Traditional African-American Wedding Rituals
Traditional African-American wedding rituals have their roots in slavery and West African culture. Though many African-Americans opt for mainstream wedding ceremonies, some want to begin their married life in a manner similar to those of the past. Jumping the broom, perhaps the most prominent traditional wedding ritual, became popular among the Southern slaves. Crossing sticks, though less well known, was popular in the early 1900s. Sitting on wooden stools demonstrates African-American retention of West African culture. The sharing of a kola nut is a simple ritual of longstanding prominence.
1 Jumping the Broom
Legal codes in most jurisdictions prevented enslaved African-Americans from legally marrying. Nevertheless, marriages did occur, and some slave owners allowed the practice. Eager to demonstrate their unions, African-Americans embraced jumping the broom as a ritual. This tradition has roots in West African culture, where brooms symbolize domestic, or home, life. In America, the slaves would first say their wedding vows. Afterwards, the couple would together jump across a broom placed before them. This action symbolized that they were entering into a domestic union.

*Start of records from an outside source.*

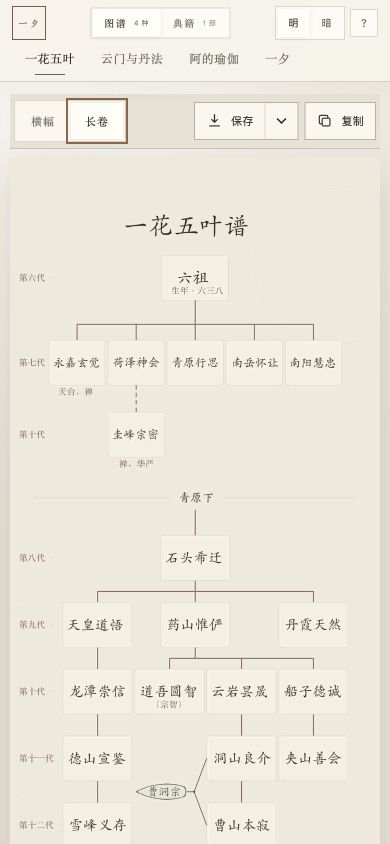
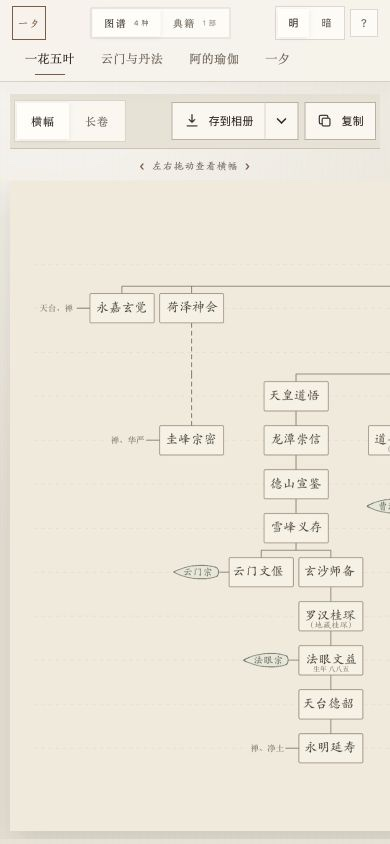
Default viewer to landscape

diff --git a/app/page.tsx b/app/page.tsx
@@ -41,6 +41,9 @@ type PreparedChartShare =
   | { originalHref: string; status: "loading" | "error" }
   | { originalHref: string; status: "ready"; file: File };
 
+// The legacy key may contain a viewport-derived value. This key records only
+// an explicit layout choice made through the controls.
+const LAYOUT_PREFERENCE_KEY = "yixi-chart-layout-choice";
 const HEART_SUTRA_SECTIONS = HEART_SUTRA_DOCUMENT.sections;
 
 const HEART_SUTRA_COPY_TEXT = [
@@ -322,15 +325,11 @@ export default function Home() {
     const layoutFromUrl = params.get("layout");
     const viewFromUrl = params.get("view");
     const storedTheme = window.localStorage.getItem("yixi-chart-theme");
-    const storedLayout = window.localStorage.getItem("yixi-chart-layout");
+    const storedLayout = window.localStorage.getItem(LAYOUT_PREFERENCE_KEY);
     const systemTheme: ChartTheme = window.matchMedia("(prefers-color-scheme: dark)")
       .matches
       ? "dark"
       : "light";
-    const deviceLayout: YihuaLayoutMode = window.matchMedia("(max-width: 820px)")
-      .matches
-      ? "mobile"
-      : "desktop";
 
     const frame = window.requestAnimationFrame(() => {
       if (isChartId(chartFromUrl)) setChartId(chartFromUrl);
@@ -339,7 +338,7 @@ export default function Home() {
           ? layoutFromUrl
           : isLayoutMode(storedLayout)
             ? storedLayout
-            : deviceLayout,
+            : "desktop",
       );
       if (viewFromUrl === "heart-sutra") setActiveView("heart-sutra");
       setTheme(
@@ -417,7 +416,6 @@ export default function Home() {
   useEffect(() => {
     if (!preferencesReady) return;
     window.localStorage.setItem("yixi-chart-theme", theme);
-    window.localStorage.setItem("yixi-chart-layout", layoutMode);
     const url = new URL(window.location.href);
     url.searchParams.set("chart", chartId);
     url.searchParams.set("theme", theme);
@@ -714,6 +712,11 @@ export default function Home() {
     prepareView({ nextTheme });
   }
 
+  function chooseLayout(nextLayoutMode: YihuaLayoutMode) {
+    window.localStorage.setItem(LAYOUT_PREFERENCE_KEY, nextLayoutMode);
+    prepareView({ nextLayoutMode });
+  }
+
   function chartShareFile(option: DownloadOption) {
     const prepared = preparedChartFiles.current.get(option.originalHref);
     if (prepared) return Promise.resolve(prepared);
@@ -807,6 +810,9 @@ export default function Home() {
   function chooseDownloadOption(option: DownloadOption) {
     setCopyStatus("idle");
     setSaveStatus("idle");
+    if (option.layout) {
+      window.localStorage.setItem(LAYOUT_PREFERENCE_KEY, option.layout);
+    }
     prepareView({
       nextTheme: option.theme ?? theme,
       nextLayoutMode: option.layout ?? layoutMode,
@@ -1117,9 +1123,7 @@ export default function Home() {
                       ]
                         .filter(Boolean)
                         .join(" ")}
-                      onClick={() =>
-                        prepareView({ nextLayoutMode: value })
-                      }
+                      onClick={() => chooseLayout(value)}
                       onPointerEnter={() =>
                         warmView({ nextLayoutMode: value })
                       }
@@ -1166,7 +1170,7 @@ export default function Home() {
                             saveStatus !== "error")
                         }
                         onClick={saveChartToPhotoLibrary}
-                        aria-label={`将当前显示的${chart.title}图片保存到相册`}
+                        aria-label={`将当前显示的${chart.title}图片存到相册`}
                         title="打开系统菜单后选择“存储图像”"
                       >
                         <DownloadIcon />
@@ -1189,11 +1193,11 @@ export default function Home() {
                         className="action-button"
                         href={currentDownload.originalHref}
                         download={currentDownload.filename}
-                        aria-label={`下载当前显示的${chart.title}图片`}
+                        aria-label={`将当前显示的${chart.title}图片存到相册`}
                         title={`下载当前显示：${currentDownload.label}`}
                       >
                         <DownloadIcon />
-                        <span>保存</span>
+                        <span>存到相册</span>
                       </a>
                     )}
 
@@ -1257,11 +1261,7 @@ export default function Home() {
                     type="button"
                     onClick={() => void saveHeartSutraImage()}
                     disabled={saveStatus === "saving"}
-                    aria-label={
-                      canShareImageFiles
-                        ? `在手机上分享或将${HEART_SUTRA_DOCUMENT.title}保存到相册`
-                        : `下载${HEART_SUTRA_DOCUMENT.title}图片`
-                    }
+                    aria-label={`将${HEART_SUTRA_DOCUMENT.title}图片存到相册`}
                     title={
                       canShareImageFiles
                         ? "打开系统菜单，可选择“存储到照片”"
@@ -1274,9 +1274,9 @@ export default function Home() {
                         ? "生成中"
                         : saveStatus === "saved"
                           ? "已保存"
-                        : saveStatus === "error"
+                          : saveStatus === "error"
                             ? "保存失败"
-                            : "保存"}
+                            : "存到相册"}
                     </span>
                   </button>
                   <button

diff --git a/app/guide/page.tsx b/app/guide/page.tsx
@@ -6,7 +6,7 @@ import styles from "./guide.module.css";
 export const metadata: Metadata = {
   title: "一夕｜30 秒上手",
   description:
-    "一夕简明使用说明：选择图谱或典籍，切换外观与版式，保存图片或复制文字。",
+    "一夕简明使用说明：选择图谱或典籍，切换外观与版式，存到相册或复制文字。",
 };
 
 const steps = [
@@ -29,18 +29,18 @@ const steps = [
   {
     number: "03",
     title: "切换版式",
-    copy: "「横幅」适合电脑、iPad；「长卷」适合手机向下阅读。",
+    copy: "默认显示「横幅」，手机和电脑一致；「长卷」适合手机向下阅读。",
     shotClass: styles.shotControls,
     ringClass: styles.ringLayout,
     shotAlt: "红圈标出的横幅和长卷切换按钮",
   },
   {
     number: "04",
-    title: "保存图片",
-    copy: "点「保存」即可。手机、iPad 在系统菜单选择「存储图像」，电脑会直接下载。",
+    title: "存到相册",
+    copy: "点「存到相册」即可。手机、iPad 在系统菜单选择「存储图像」，电脑会直接下载。",
     shotClass: styles.shotControls,
     ringClass: styles.ringSave,
-    shotAlt: "红圈标出的保存按钮和版本选择箭头",
+    shotAlt: "红圈标出的存到相册按钮和版本选择箭头",
   },
   {
     number: "05",
@@ -109,7 +109,7 @@ export default function GuidePage() {
               <div
                 className={styles.overviewDesktopShot}
                 role="img"
-                aria-label="电脑版图谱页面全貌，五个红圈分别标出内容选择、明暗、版式、保存与复制按钮"
+                aria-label="电脑版图谱页面全貌，五个红圈分别标出内容选择、明暗、版式、存到相册与复制按钮"
                 style={{ backgroundImage: `url("${desktopShot}")` }}
               />
               <span
@@ -134,7 +134,7 @@ export default function GuidePage() {
                 className={`${styles.callout} ${styles.desktopCalloutSave}`}
                 aria-hidden="true"
               >
-                <b>04 保存</b>
+                <b>04 相册</b>
               </span>
               <span
                 className={`${styles.callout} ${styles.desktopCalloutCopy}`}
@@ -147,7 +147,7 @@ export default function GuidePage() {
               <div
                 className={styles.overviewMobileShot}
                 role="img"
-                aria-label="手机版图谱页面上方全貌，五个红圈分别标出内容选择、明暗、版式、保存与复制按钮"
+                aria-label="手机版图谱页面上方全貌，五个红圈分别标出内容选择、明暗、版式、存到相册与复制按钮"
                 style={{ backgroundImage: `url("${mobileShot}")` }}
               />
               <span
@@ -192,7 +192,7 @@ export default function GuidePage() {
                 <b>03</b>切换版式
               </span>
               <span>
-                <b>04</b>保存图片
+                <b>04</b>存到相册
               </span>
               <span>
                 <b>05</b>复制文字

2 Crossing Two Sticks
African-Americans continued to create a vibrant culture in the early 20th century. One wedding ritual that arose during this period was the crossing of sticks. The ceremonial crossing of two long wooden sticks symbolized the enduring nature of the marriage. Traditionally, the couple chose the sticks from among the trees on the grounds of family property.
3 Wooden Stools
Sitting honored wedding guests on wooden stools pays homage to the Ashanti people of West Africa. In Ashanti culture, stools constructed from a single piece of wood represent pride in family lineage. It is a sign of respect to sit on one of these specially produced stools in formal settings, including weddings. Some African-Americans have incorporated this practice in their wedding ceremonies. Often, the parents of the bride and groom receive places of honor sitting on wooden stools at the front of the wedding audience.
4 Kola Nut
The kola nut has a rich history in West African courting and marital rituals. According to some sources, West African men offered kola nuts to potential mates. Before the Atlantic slave trade era, Muslim West Africans believed the kola nut was a sign of fertility. African-Americans can employ kola nuts in the manner of their ancestors by offering a kola nut to their prospective spouse during the proposal. If the proposal is acceptable, then those present will share in the kola nut.
- 1 Encyclopedia of African American History; Leslie Alexander, Ph.D. and Walter Rucker, Ph.D.
- 2 Bride's Book of Etiquette; Editors of Bride's Magazine
- 3 The Knot Guide to Wedding Vows and Traditions; Carley Roney
- 4 Medical and Surgical Reporter; Harold Havelock Kynett, Samuel Worcester Butler and D G. Brinton